WORK INSTRUCTIONS →
The answer must be every line of the records below that holds the word "string".

DATASET RECORDS →
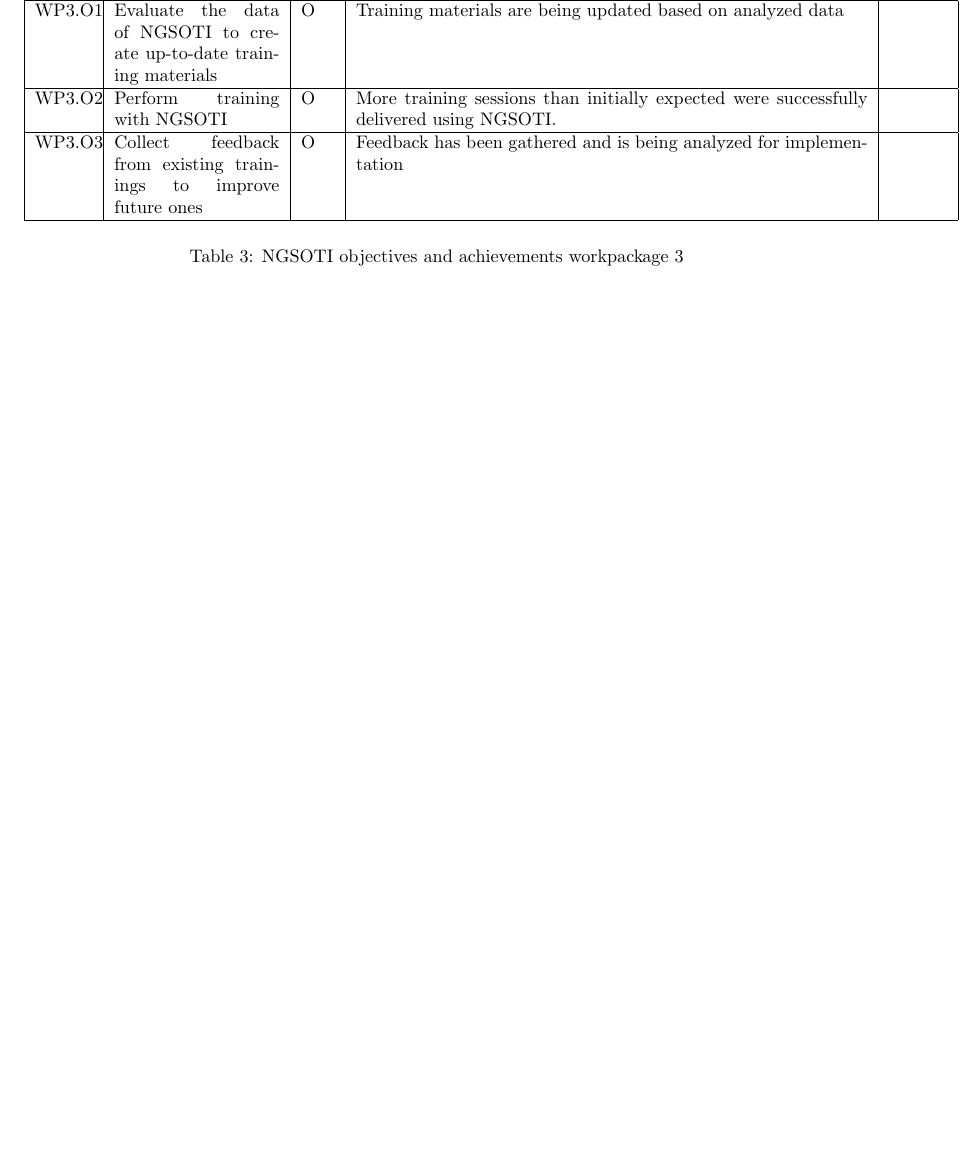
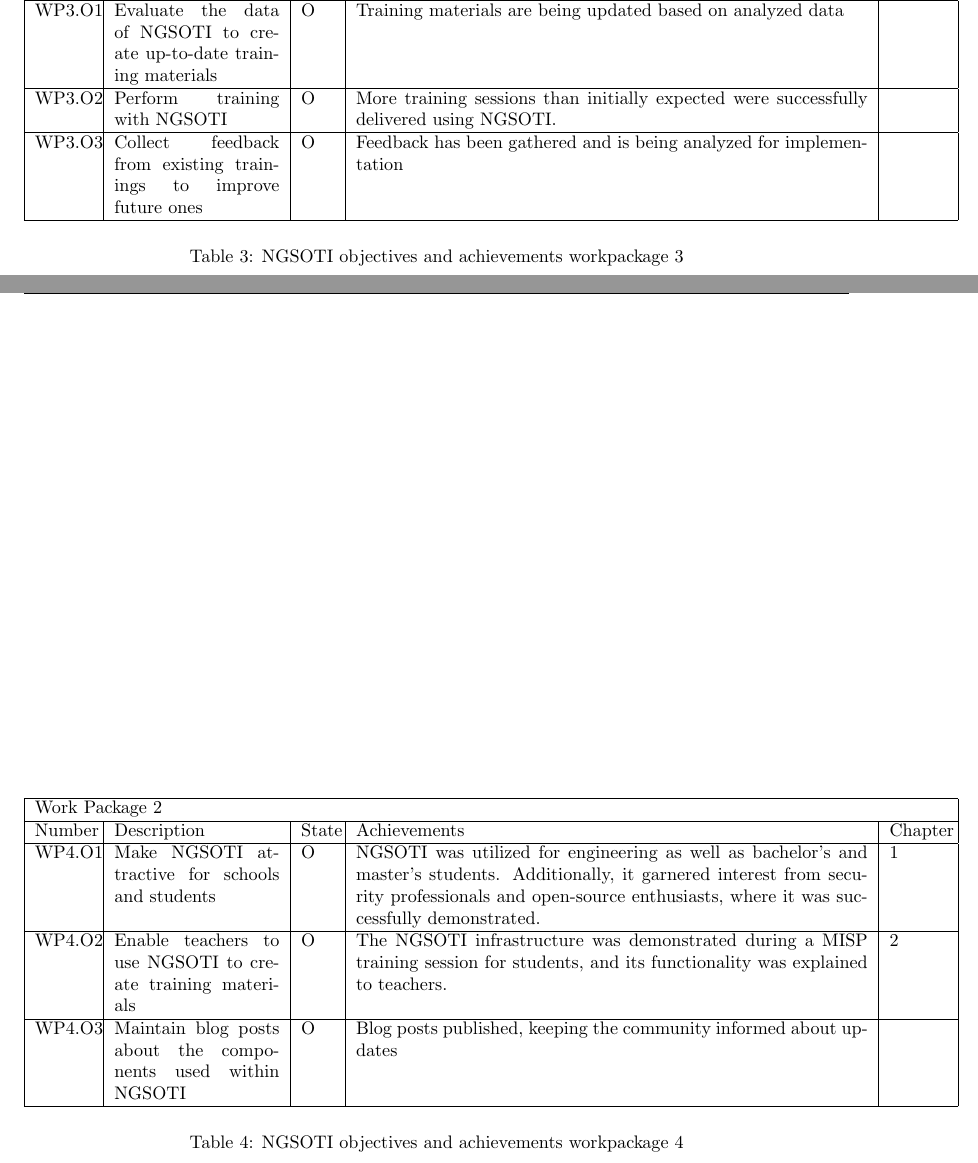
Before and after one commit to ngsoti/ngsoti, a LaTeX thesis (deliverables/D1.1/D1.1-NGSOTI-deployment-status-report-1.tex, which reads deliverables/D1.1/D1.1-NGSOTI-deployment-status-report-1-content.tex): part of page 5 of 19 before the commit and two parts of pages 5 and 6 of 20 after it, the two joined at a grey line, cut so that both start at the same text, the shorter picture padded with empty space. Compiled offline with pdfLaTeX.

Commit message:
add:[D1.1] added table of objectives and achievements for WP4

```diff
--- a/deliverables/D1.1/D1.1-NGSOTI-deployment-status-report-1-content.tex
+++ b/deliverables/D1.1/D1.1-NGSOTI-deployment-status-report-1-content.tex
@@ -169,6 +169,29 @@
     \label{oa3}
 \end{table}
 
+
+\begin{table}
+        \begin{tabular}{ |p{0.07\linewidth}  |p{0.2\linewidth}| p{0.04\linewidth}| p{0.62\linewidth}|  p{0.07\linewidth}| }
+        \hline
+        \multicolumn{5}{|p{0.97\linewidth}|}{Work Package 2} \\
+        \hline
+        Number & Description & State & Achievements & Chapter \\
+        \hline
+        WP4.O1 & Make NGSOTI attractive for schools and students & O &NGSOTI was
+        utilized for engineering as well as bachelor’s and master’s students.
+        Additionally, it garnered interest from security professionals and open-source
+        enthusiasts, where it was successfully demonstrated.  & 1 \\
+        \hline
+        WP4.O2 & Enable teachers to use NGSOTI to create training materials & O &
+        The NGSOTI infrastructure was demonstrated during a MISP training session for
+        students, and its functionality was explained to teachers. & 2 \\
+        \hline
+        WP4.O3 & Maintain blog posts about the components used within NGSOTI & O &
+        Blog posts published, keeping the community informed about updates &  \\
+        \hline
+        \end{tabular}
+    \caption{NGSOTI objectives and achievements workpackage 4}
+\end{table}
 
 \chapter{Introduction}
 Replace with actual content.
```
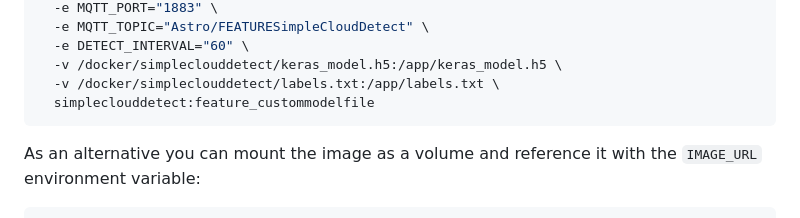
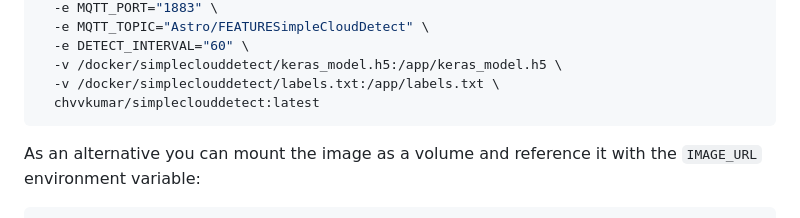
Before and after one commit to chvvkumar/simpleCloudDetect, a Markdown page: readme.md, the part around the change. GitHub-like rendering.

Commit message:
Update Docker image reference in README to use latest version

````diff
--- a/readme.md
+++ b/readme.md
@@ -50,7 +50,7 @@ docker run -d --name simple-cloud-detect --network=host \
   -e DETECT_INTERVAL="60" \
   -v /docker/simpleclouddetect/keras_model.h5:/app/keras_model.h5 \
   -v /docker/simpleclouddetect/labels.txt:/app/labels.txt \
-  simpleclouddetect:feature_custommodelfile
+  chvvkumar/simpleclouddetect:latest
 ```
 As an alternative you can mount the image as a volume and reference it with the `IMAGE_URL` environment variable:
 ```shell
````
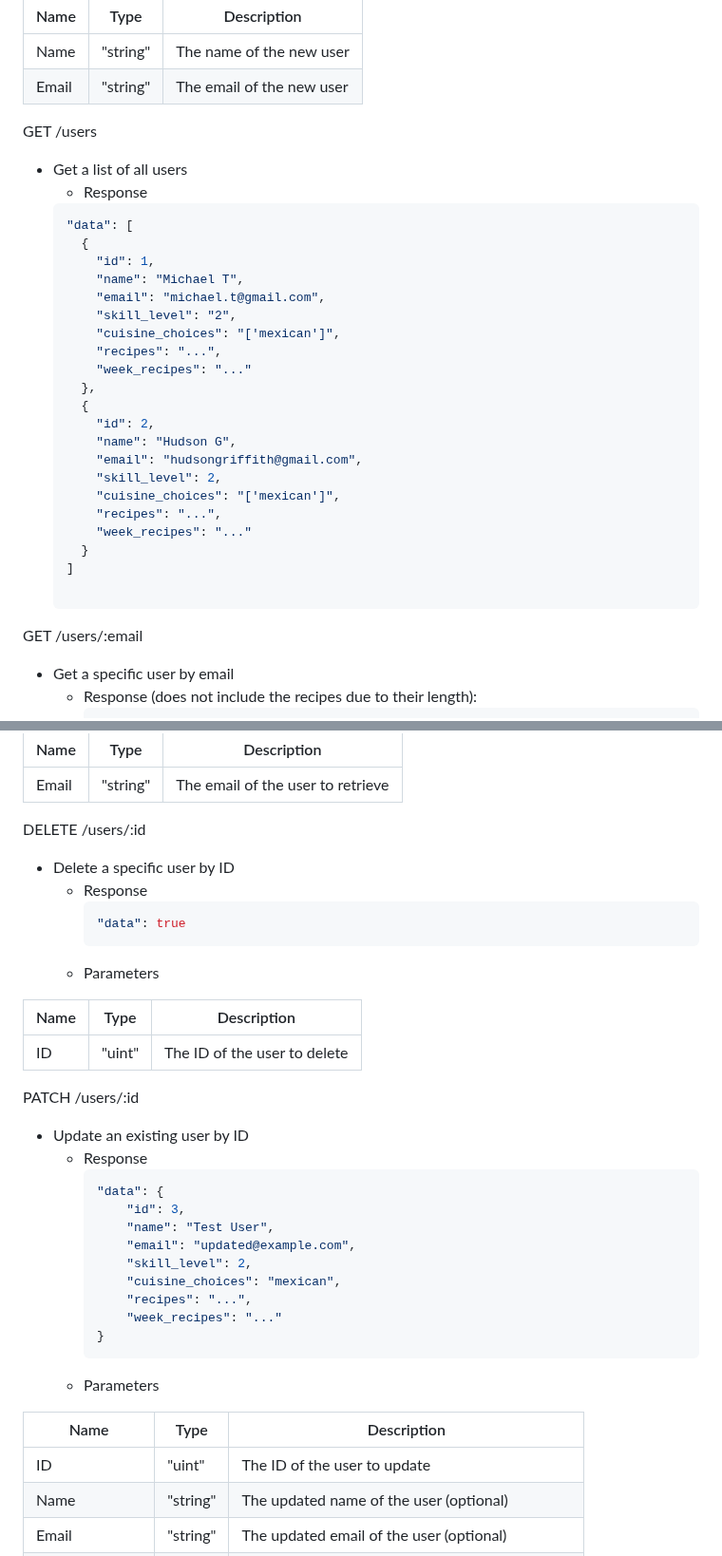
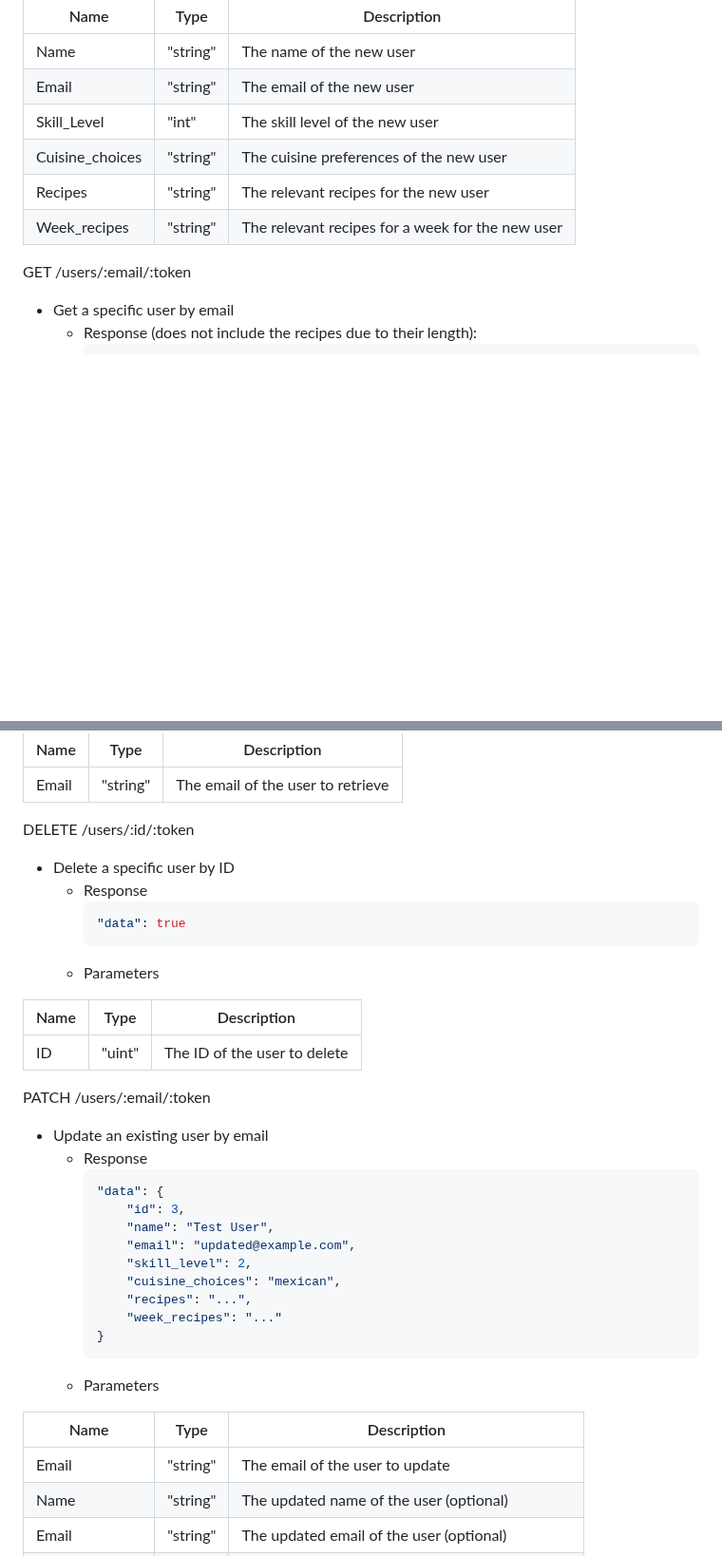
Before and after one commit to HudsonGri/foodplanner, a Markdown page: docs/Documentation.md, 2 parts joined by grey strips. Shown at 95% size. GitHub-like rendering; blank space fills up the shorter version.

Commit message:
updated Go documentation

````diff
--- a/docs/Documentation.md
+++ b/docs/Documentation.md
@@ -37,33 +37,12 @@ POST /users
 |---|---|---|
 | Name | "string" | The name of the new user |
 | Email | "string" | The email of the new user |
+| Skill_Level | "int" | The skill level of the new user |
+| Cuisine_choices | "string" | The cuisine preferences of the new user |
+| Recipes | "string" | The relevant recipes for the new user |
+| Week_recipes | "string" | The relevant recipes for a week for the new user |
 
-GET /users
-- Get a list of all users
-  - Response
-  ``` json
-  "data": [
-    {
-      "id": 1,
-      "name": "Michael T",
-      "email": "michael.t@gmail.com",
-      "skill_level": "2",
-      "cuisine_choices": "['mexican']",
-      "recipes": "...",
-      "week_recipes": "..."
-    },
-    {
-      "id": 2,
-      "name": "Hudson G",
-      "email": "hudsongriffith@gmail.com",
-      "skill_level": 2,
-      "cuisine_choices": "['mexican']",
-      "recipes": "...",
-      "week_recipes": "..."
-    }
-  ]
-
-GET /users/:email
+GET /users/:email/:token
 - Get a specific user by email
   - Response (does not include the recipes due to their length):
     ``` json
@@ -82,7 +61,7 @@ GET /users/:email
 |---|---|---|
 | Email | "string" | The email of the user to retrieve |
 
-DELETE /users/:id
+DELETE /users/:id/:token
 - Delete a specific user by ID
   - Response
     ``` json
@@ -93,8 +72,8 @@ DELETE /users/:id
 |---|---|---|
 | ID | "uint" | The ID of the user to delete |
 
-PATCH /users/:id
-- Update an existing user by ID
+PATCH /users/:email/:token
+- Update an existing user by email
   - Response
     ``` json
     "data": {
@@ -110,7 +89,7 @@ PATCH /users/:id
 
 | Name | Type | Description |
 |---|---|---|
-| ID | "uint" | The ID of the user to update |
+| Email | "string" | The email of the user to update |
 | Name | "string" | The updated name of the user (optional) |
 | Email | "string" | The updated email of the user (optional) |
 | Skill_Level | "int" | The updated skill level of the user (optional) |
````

EXERCISE OUTPUT →
 | Name | "string" | The name of the new user |
 | Email | "string" | The email of the new user |
+| Cuisine_choices | "string" | The cuisine preferences of the new user |
+| Recipes | "string" | The relevant recipes for the new user |
+| Week_recipes | "string" | The relevant recipes for a week for the new user |
 | Email | "string" | The email of the user to retrieve |
+| Email | "string" | The email of the user to update |
 | Name | "string" | The updated name of the user (optional) |
 | Email | "string" | The updated email of the user (optional) |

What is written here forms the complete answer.